Dataset entries:
----

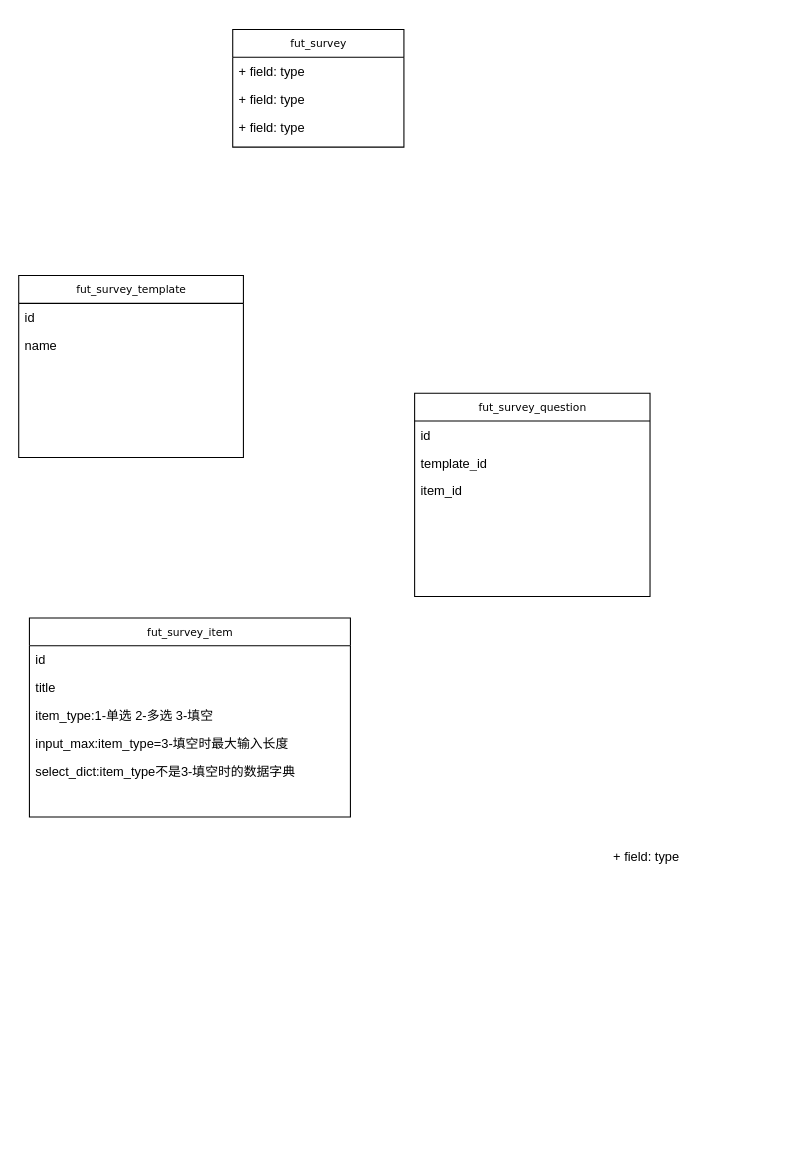
Earlier version of the draw.io diagram 投顾尽调管理.drawio (shlei512/fundSys). Source tidied: cells renumbered, new cells numbered last; positions are measured from the earlier drawing's top-left corner, leaving out a move shared by most shapes. Both pictures are drawn from the tidied source at 107%, with x=0, y=0 at pixel (18, 29).
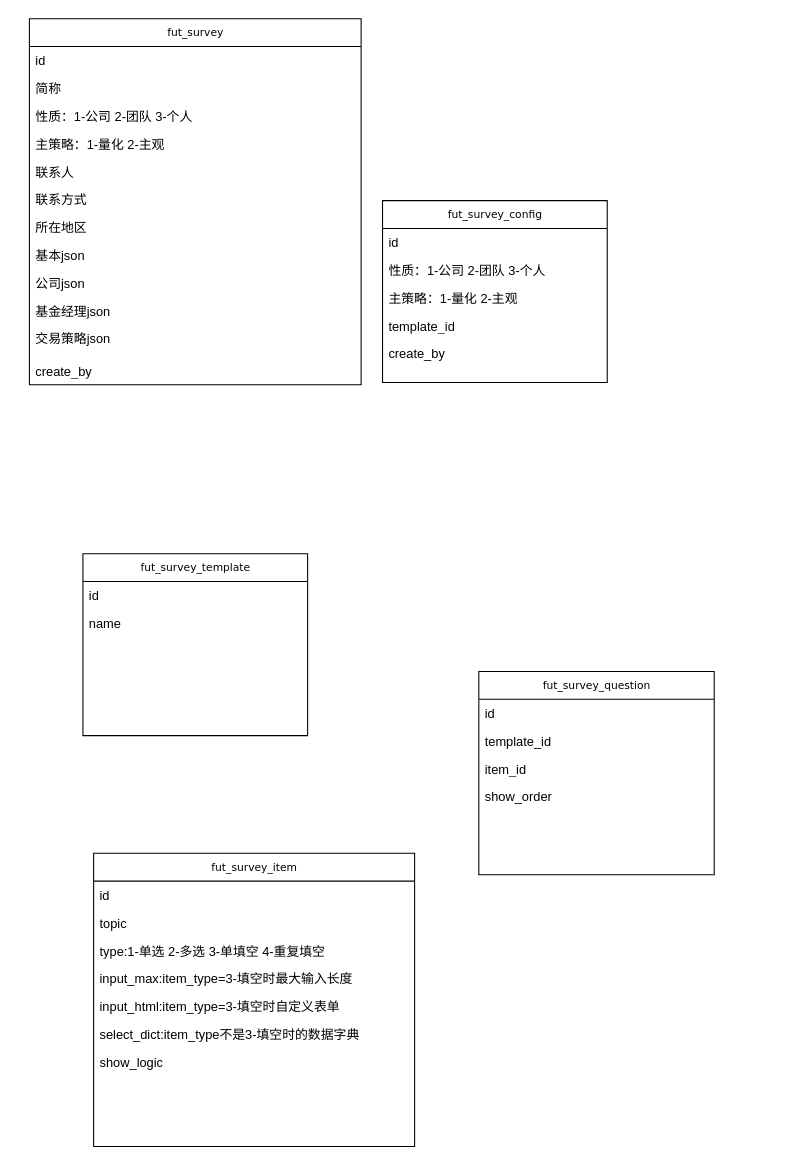
The same page after the edit.

Commit message:
更新投顾尽调管理.drawio

What changed in the source:
```diff
@@
     <mxCell id="2" value="fut_survey_item" style="swimlane;html=1;fontStyle=0;horizontal=1;startSize=26;fillColor=none;swimlaneFillColor=#ffffff;rounded=0;shadow=0;comic=0;labelBackgroundColor=none;strokeWidth=1;fontFamily=Verdana;fontSize=10;align=center;" parent="1" vertex="1">
-      <mxGeometry x="10" y="550" width="300" height="186" as="geometry" />
+      <mxGeometry x="70" y="770" width="300" height="274" as="geometry" />
     </mxCell>
@@
-    <mxCell id="4" value="title" style="text;html=1;strokeColor=none;fillColor=none;align=left;verticalAlign=top;spacingLeft=4;spacingRight=4;whiteSpace=wrap;overflow=hidden;" parent="2" vertex="1">
+    <mxCell id="4" value="topic" style="text;html=1;strokeColor=none;fillColor=none;align=left;verticalAlign=top;spacingLeft=4;spacingRight=4;whiteSpace=wrap;overflow=hidden;" parent="2" vertex="1">
       <mxGeometry y="52" width="300" height="26" as="geometry" />
     </mxCell>
-    <mxCell id="5" value="item_type:1-单选 2-多选 3-填空" style="text;html=1;strokeColor=none;fillColor=none;align=left;verticalAlign=top;spacingLeft=4;spacingRight=4;whiteSpace=wrap;overflow=hidden;" parent="2" vertex="1">
+    <mxCell id="5" value="type:1-单选 2-多选 3-单填空 4-重复填空" style="text;html=1;strokeColor=none;fillColor=none;align=left;verticalAlign=top;spacingLeft=4;spacingRight=4;whiteSpace=wrap;overflow=hidden;" parent="2" vertex="1">
       <mxGeometry y="78" width="300" height="26" as="geometry" />
     </mxCell>
@@
+    <mxCell id="20" value="input_html:item_type=3-填空时自定义表单" style="text;html=1;strokeColor=none;fillColor=none;align=left;verticalAlign=top;spacingLeft=4;spacingRight=4;whiteSpace=wrap;overflow=hidden;" parent="2" vertex="1">
+      <mxGeometry y="130" width="300" height="26" as="geometry" />
+    </mxCell>
     <mxCell id="7" value="select_dict:item_type不是3-填空时的数据字典" style="text;html=1;strokeColor=none;fillColor=none;align=left;verticalAlign=top;spacingLeft=4;spacingRight=4;whiteSpace=wrap;overflow=hidden;" parent="2" vertex="1">
-      <mxGeometry y="130" width="300" height="26" as="geometry" />
+      <mxGeometry y="156" width="300" height="26" as="geometry" />
     </mxCell>
+    <mxCell id="21" value="show_logic" style="text;html=1;strokeColor=none;fillColor=none;align=left;verticalAlign=top;spacingLeft=4;spacingRight=4;whiteSpace=wrap;overflow=hidden;" parent="2" vertex="1">
+      <mxGeometry y="182" width="300" height="26" as="geometry" />
+    </mxCell>
     <mxCell id="8" value="fut_survey" style="swimlane;html=1;fontStyle=0;horizontal=1;startSize=26;fillColor=none;swimlaneFillColor=#ffffff;rounded=0;shadow=0;comic=0;labelBackgroundColor=none;strokeWidth=1;fontFamily=Verdana;fontSize=10;align=center;" parent="1" vertex="1">
-      <mxGeometry x="200" width="160" height="110" as="geometry" />
+      <mxGeometry x="10" y="-10" width="310" height="342" as="geometry" />
     </mxCell>
+    <mxCell id="22" value="id" style="text;html=1;strokeColor=none;fillColor=none;align=left;verticalAlign=top;spacingLeft=4;spacingRight=4;whiteSpace=wrap;overflow=hidden;" parent="8" vertex="1">
+      <mxGeometry y="26" width="310" height="26" as="geometry" />
+    </mxCell>
+    <mxCell id="23" value="简称" style="text;html=1;strokeColor=none;fillColor=none;align=left;verticalAlign=top;spacingLeft=4;spacingRight=4;whiteSpace=wrap;overflow=hidden;" parent="8" vertex="1">
+      <mxGeometry y="52" width="310" height="26" as="geometry" />
+    </mxCell>
-    <mxCell id="9" value="+ field: type" style="text;html=1;strokeColor=none;fillColor=none;align=left;verticalAlign=top;spacingLeft=4;spacingRight=4;whiteSpace=wrap;overflow=hidden;" parent="8" vertex="1">
-      <mxGeometry y="26" width="160" height="26" as="geometry" />
+    <mxCell id="9" value="性质：1-公司 2-团队 3-个人" style="text;html=1;strokeColor=none;fillColor=none;align=left;verticalAlign=top;spacingLeft=4;spacingRight=4;whiteSpace=wrap;overflow=hidden;" parent="8" vertex="1">
+      <mxGeometry y="78" width="310" height="26" as="geometry" />
     </mxCell>
-    <mxCell id="10" value="+ field: type" style="text;html=1;strokeColor=none;fillColor=none;align=left;verticalAlign=top;spacingLeft=4;spacingRight=4;whiteSpace=wrap;overflow=hidden;" parent="8" vertex="1">
-      <mxGeometry y="52" width="160" height="26" as="geometry" />
+    <mxCell id="10" value="主策略：1-量化 2-主观" style="text;html=1;strokeColor=none;fillColor=none;align=left;verticalAlign=top;spacingLeft=4;spacingRight=4;whiteSpace=wrap;overflow=hidden;" parent="8" vertex="1">
+      <mxGeometry y="104" width="310" height="26" as="geometry" />
     </mxCell>
-    <mxCell id="11" value="+ field: type" style="text;html=1;strokeColor=none;fillColor=none;align=left;verticalAlign=top;spacingLeft=4;spacingRight=4;whiteSpace=wrap;overflow=hidden;" parent="8" vertex="1">
-      <mxGeometry y="78" width="160" height="26" as="geometry" />
+    <mxCell id="11" value="联系人" style="text;html=1;strokeColor=none;fillColor=none;align=left;verticalAlign=top;spacingLeft=4;spacingRight=4;whiteSpace=wrap;overflow=hidden;" parent="8" vertex="1">
+      <mxGeometry y="130" width="310" height="26" as="geometry" />
     </mxCell>
+    <mxCell id="24" value="联系方式" style="text;html=1;strokeColor=none;fillColor=none;align=left;verticalAlign=top;spacingLeft=4;spacingRight=4;whiteSpace=wrap;overflow=hidden;" parent="8" vertex="1">
+      <mxGeometry y="156" width="310" height="26" as="geometry" />
+    </mxCell>
+    <mxCell id="25" value="所在地区" style="text;html=1;strokeColor=none;fillColor=none;align=left;verticalAlign=top;spacingLeft=4;spacingRight=4;whiteSpace=wrap;overflow=hidden;" parent="8" vertex="1">
+      <mxGeometry y="182" width="310" height="26" as="geometry" />
+    </mxCell>
+    <mxCell id="26" value="基本json" style="text;html=1;strokeColor=none;fillColor=none;align=left;verticalAlign=top;spacingLeft=4;spacingRight=4;whiteSpace=wrap;overflow=hidden;" parent="8" vertex="1">
+      <mxGeometry y="208" width="310" height="26" as="geometry" />
+    </mxCell>
+    <mxCell id="27" value="公司json" style="text;html=1;strokeColor=none;fillColor=none;align=left;verticalAlign=top;spacingLeft=4;spacingRight=4;whiteSpace=wrap;overflow=hidden;" parent="8" vertex="1">
+      <mxGeometry y="234" width="310" height="26" as="geometry" />
+    </mxCell>
+    <mxCell id="28" value="基金经理json" style="text;html=1;strokeColor=none;fillColor=none;align=left;verticalAlign=top;spacingLeft=4;spacingRight=4;whiteSpace=wrap;overflow=hidden;" parent="8" vertex="1">
+      <mxGeometry y="260" width="310" height="26" as="geometry" />
+    </mxCell>
+    <mxCell id="29" value="交易策略json" style="text;html=1;strokeColor=none;fillColor=none;align=left;verticalAlign=top;spacingLeft=4;spacingRight=4;whiteSpace=wrap;overflow=hidden;" parent="8" vertex="1">
+      <mxGeometry y="286" width="310" height="30" as="geometry" />
+    </mxCell>
+    <mxCell id="30" value="create_by" style="text;html=1;strokeColor=none;fillColor=none;align=left;verticalAlign=top;spacingLeft=4;spacingRight=4;whiteSpace=wrap;overflow=hidden;" parent="8" vertex="1">
+      <mxGeometry y="316" width="310" height="26" as="geometry" />
+    </mxCell>
     <mxCell id="12" value="fut_survey_template" style="swimlane;html=1;fontStyle=0;horizontal=1;startSize=26;fillColor=none;swimlaneFillColor=#ffffff;rounded=0;shadow=0;comic=0;labelBackgroundColor=none;strokeWidth=1;fontFamily=Verdana;fontSize=10;align=center;" parent="1" vertex="1">
-      <mxGeometry y="230" width="210" height="170" as="geometry" />
+      <mxGeometry x="60" y="490" width="210" height="170" as="geometry" />
     </mxCell>
@@
     <mxCell id="15" value="fut_survey_question" style="swimlane;html=1;fontStyle=0;horizontal=1;startSize=26;fillColor=none;swimlaneFillColor=#ffffff;rounded=0;shadow=0;comic=0;labelBackgroundColor=none;strokeWidth=1;fontFamily=Verdana;fontSize=10;align=center;" parent="1" vertex="1">
-      <mxGeometry x="370" y="340" width="220" height="190" as="geometry" />
+      <mxGeometry x="430" y="600" width="220" height="190" as="geometry" />
     </mxCell>
@@
-    <mxCell id="19" value="+ field: type" style="text;html=1;strokeColor=none;fillColor=none;align=left;verticalAlign=top;spacingLeft=4;spacingRight=4;whiteSpace=wrap;overflow=hidden;" parent="1" vertex="1">
-      <mxGeometry x="550" y="760" width="160" height="26" as="geometry" />
-    </mxCell>
+    <mxCell id="31" value="show_order" style="text;html=1;strokeColor=none;fillColor=none;align=left;verticalAlign=top;spacingLeft=4;spacingRight=4;whiteSpace=wrap;overflow=hidden;" parent="15" vertex="1">
+      <mxGeometry y="104" width="220" height="26" as="geometry" />
+    </mxCell>
+    <mxCell id="32" value="fut_survey_config" style="swimlane;html=1;fontStyle=0;horizontal=1;startSize=26;fillColor=none;swimlaneFillColor=#ffffff;rounded=0;shadow=0;comic=0;labelBackgroundColor=none;strokeWidth=1;fontFamily=Verdana;fontSize=10;align=center;" parent="1" vertex="1">
+      <mxGeometry x="340" y="160" width="210" height="170" as="geometry" />
+    </mxCell>
+    <mxCell id="33" value="id" style="text;html=1;strokeColor=none;fillColor=none;align=left;verticalAlign=top;spacingLeft=4;spacingRight=4;whiteSpace=wrap;overflow=hidden;" parent="32" vertex="1">
+      <mxGeometry y="26" width="210" height="26" as="geometry" />
+    </mxCell>
+    <mxCell id="34" value="性质：1-公司 2-团队 3-个人" style="text;html=1;strokeColor=none;fillColor=none;align=left;verticalAlign=top;spacingLeft=4;spacingRight=4;whiteSpace=wrap;overflow=hidden;" parent="32" vertex="1">
+      <mxGeometry y="52" width="210" height="26" as="geometry" />
+    </mxCell>
+    <mxCell id="35" value="主策略：1-量化 2-主观" style="text;html=1;strokeColor=none;fillColor=none;align=left;verticalAlign=top;spacingLeft=4;spacingRight=4;whiteSpace=wrap;overflow=hidden;" parent="32" vertex="1">
+      <mxGeometry y="78" width="210" height="26" as="geometry" />
+    </mxCell>
+    <mxCell id="36" value="template_id" style="text;html=1;strokeColor=none;fillColor=none;align=left;verticalAlign=top;spacingLeft=4;spacingRight=4;whiteSpace=wrap;overflow=hidden;" parent="32" vertex="1">
+      <mxGeometry y="104" width="210" height="26" as="geometry" />
+    </mxCell>
+    <mxCell id="37" value="create_by" style="text;html=1;strokeColor=none;fillColor=none;align=left;verticalAlign=top;spacingLeft=4;spacingRight=4;whiteSpace=wrap;overflow=hidden;" parent="32" vertex="1">
+      <mxGeometry y="130" width="210" height="26" as="geometry" />
+    </mxCell>
```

----

Task instructions:
Where a line of the records contains the word "fontSize", copy that line.

Answer section:
     <mxCell id="2" value="fut_survey_item" style="swimlane;html=1;fontStyle=0;horizontal=1;startSize=26;fillColor=none;swimlaneFillColor=#ffffff;rounded=0;shadow=0;comic=0;labelBackgroundColor=none;strokeWidth=1;fontFamily=Verdana;fontSize=10;align=center;" parent="1" vertex="1">
     <mxCell id="8" value="fut_survey" style="swimlane;html=1;fontStyle=0;horizontal=1;startSize=26;fillColor=none;swimlaneFillColor=#ffffff;rounded=0;shadow=0;comic=0;labelBackgroundColor=none;strokeWidth=1;fontFamily=Verdana;fontSize=10;align=center;" parent="1" vertex="1">
     <mxCell id="12" value="fut_survey_template" style="swimlane;html=1;fontStyle=0;horizontal=1;startSize=26;fillColor=none;swimlaneFillColor=#ffffff;rounded=0;shadow=0;comic=0;labelBackgroundColor=none;strokeWidth=1;fontFamily=Verdana;fontSize=10;align=center;" parent="1" vertex="1">
     <mxCell id="15" value="fut_survey_question" style="swimlane;html=1;fontStyle=0;horizontal=1;startSize=26;fillColor=none;swimlaneFillColor=#ffffff;rounded=0;shadow=0;comic=0;labelBackgroundColor=none;strokeWidth=1;fontFamily=Verdana;fontSize=10;align=center;" parent="1" vertex="1">
+    <mxCell id="32" value="fut_survey_config" style="swimlane;html=1;fontStyle=0;horizontal=1;startSize=26;fillColor=none;swimlaneFillColor=#ffffff;rounded=0;shadow=0;comic=0;labelBackgroundColor=none;strokeWidth=1;fontFamily=Verdana;fontSize=10;align=center;" parent="1" vertex="1">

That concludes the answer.